Five tiny Pacific islands have disappeared due to rising seas and erosion, a discovery thought to be the first scientific confirmation of the impact of climate change on coastlines in the Pacific, according to Australian researchers.
The submerged islands were part of the Solomon Islands, an archipelago that over the last two decades has seen annual sea levels rise as much as 10 millimeters (.4 inch), according to research published in the May issue of the online journal Environmental Research Letters.
The missing islands, ranging in size from 1 (2.5 acres) to 5 hectares (12.4 acres) were not inhabited by humans.
But six other islands had large swathes of land washed into the sea and on two of those, entire villages were destroyed and people forced to relocate, the researchers found.
One was Nuatambu Island, home to 25 families, which has had 11 houses and half its inhabitable area lost since 2011, the research said.
The study is the first that scientifically “confirms the numerous anecdotal accounts from across the Pacific of the dramatic impacts of climate change on coastlines and people,” the researchers wrote in separate commentary on an academic website.
The scientists used aerial and satellite images dating back to 1947 of 33 islands as well as traditional knowledge and radiocarbon dating of trees for their findings.
The Solomon Islands, a nation made up of hundreds of islands and with a population of about 640,000, lies about 1,000 miles northeast of Australia.
The study raises questions about the role of government in relocation planning, said a Solomon Islands official.
“This ultimately calls for support from development partners and international financial mechanisms such as the Green Climate Fund,” Melchior Mataki, head of the Solomon Islands’ National Disaster Council, was quoted as saying in the commentary.
The Green Climate Fund, part of United Nations Framework Convention on Climate Change, was founded to help countries deal with climate change.
The Solomon Islands was among the 175 nations who in April signed a global agreement reached in Paris to curb climate change.
Relocation has occurred ad hoc on the islands, the study said.
Several Nuatambu islanders moved to a neighboring, higher volcanic island, the study said.
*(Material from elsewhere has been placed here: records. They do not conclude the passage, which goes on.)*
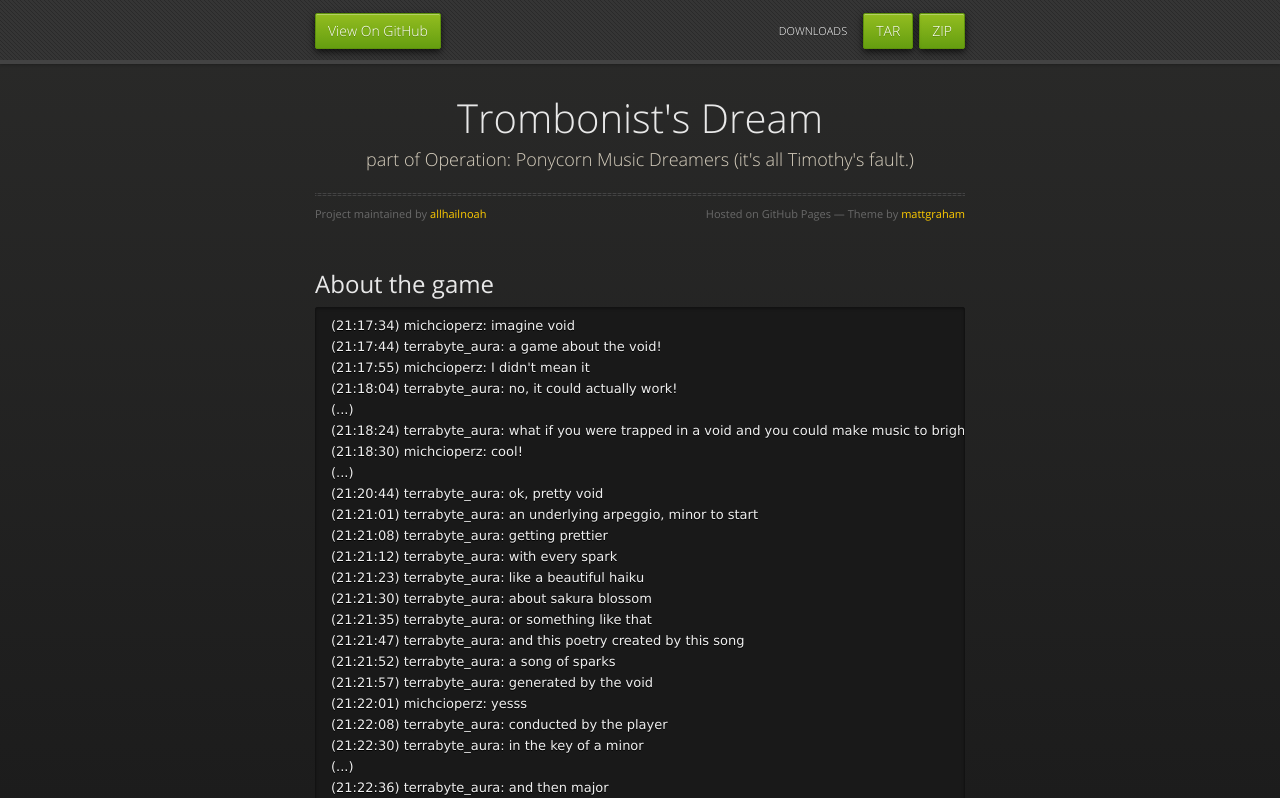
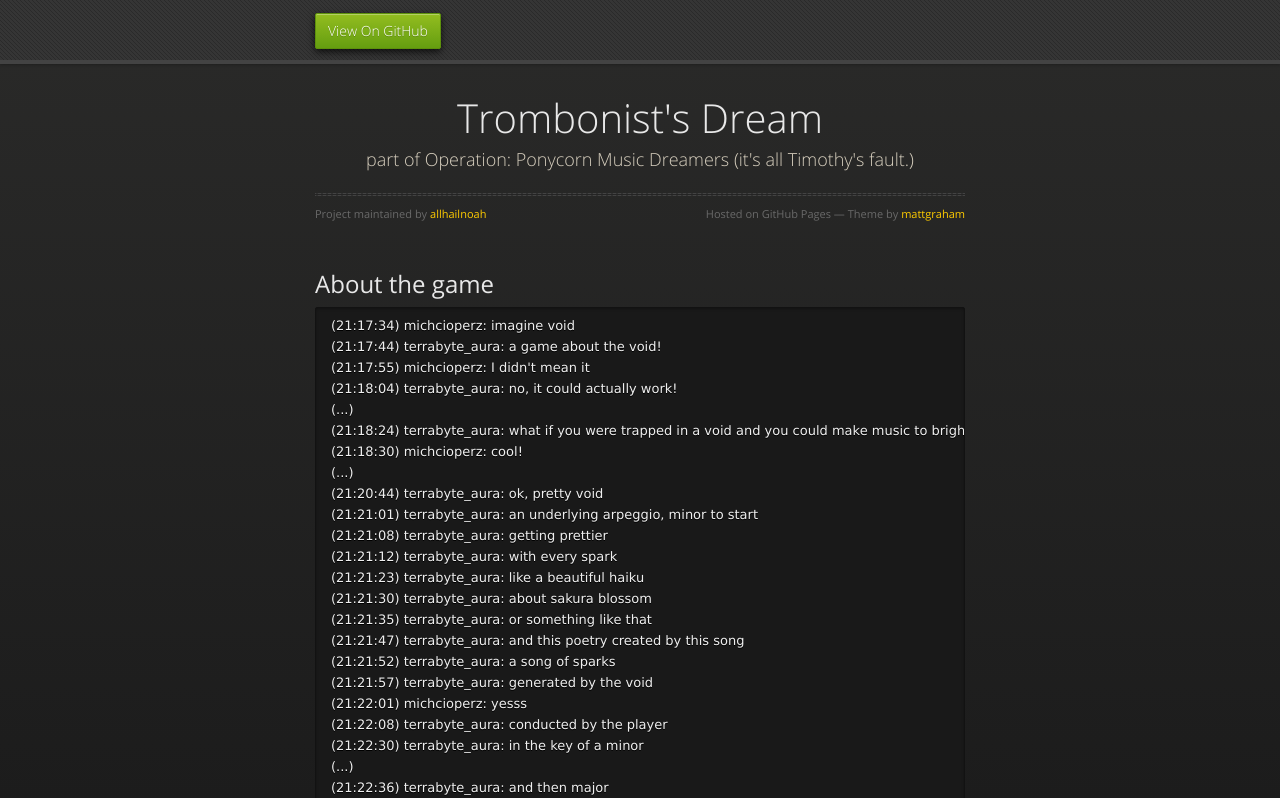
Before and after one commit to allhailnoah/PonycornMusicDreamers, a plain HTML site: page index.html in a window 1280 px wide. Shown: the top 798 px of the page. Drawn offline with nearby package versions, Linux system fonts and the light colour scheme.

Commit message:
Deleted unnecessary tarball stuff.

```diff
--- a/index.html
+++ b/index.html
@@ -21,9 +21,6 @@
       <div id="header">
         <nav>
           <li class="fork"><a href="https://github.com/allhailnoah/PonycornMusicDreamers">View On GitHub</a></li>
-          <li class="downloads"><a href="https://github.com/allhailnoah/PonycornMusicDreamers/zipball/master">ZIP</a></li>
-          <li class="downloads"><a href="https://github.com/allhailnoah/PonycornMusicDreamers/tarball/master">TAR</a></li>
-          <li class="title">DOWNLOADS</li>
         </nav>
       </div><!-- end header -->
 
```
Other people were forced to move from the island of Nararo.
Sirilo Sutaroti, 94, is among those who had to relocate from Nararo. He told researchers: “The sea has started to come inland, it forced us to move up to the hilltop and rebuild our village there away from the sea.”
Source THE GLOBE AND MAIL
Climate change strikes again. A paper published in the journal Environmental Research Letters says five of the Solomon Islands have completely submerged underwater due to man-made climate change, and six more have experienced a dramatic reduction in shoreline. The Solomon Islands has a population of a little more than 500,000 people, many of whom have been adversely affected by rising sea levels in recent years. NASA scientist James Hansen estimated that seas could rise by seven meters within the next century. In 2014, Losing Ground issued a report that shows how large areas of the Louisiana coastline are being lost to rising sea levels. A 2011 study conducted by the U.S. Geological Survey determined that the state’s wetlands were being lost at a rate of “a football field per hour.” Michael Edison Hayden writes from ABC News, “The Solomon Islands provides a preview of how sea-level rise could affect other coastal communities in the coming years, according to the study, largely because the speed which erosion is taking place has been accelerated by a “synergistic interaction” with the waves that surround it.
It is located in the Northeast of the Chagos Archipelago, between Blenheim Reef and Peros Banhos. The main islands in the group are Île Boddam, with the former main settlement, and a land area of 1.08 km², and Île Anglaise (0.82 km²), both on the western rim of the reef. There were smaller settlements of Chagossians in Fouquet (0.45 km²) and Takamaka (0.48 km) Islands. Île de la Passe is 0.28 km² in area, and Île Mapou 0.04 km². The remaining islets are much smaller. The total land area is 3.56 km².
There is a passage into the lagoon, named Baie de Salomon, on the Northern side, between Île Anglaise and Île de la Passe. The Salomon Islands are one of the favorite anchoring spots for itinerant yachtsmen passing through the Chagos, even though there are no proper moorings for yachts and a permit of the BIOT authorities is needed. Now uninhabited, the islands are overrun by low jungle between the coconut trees and it is hard to find the traces of the former settlements.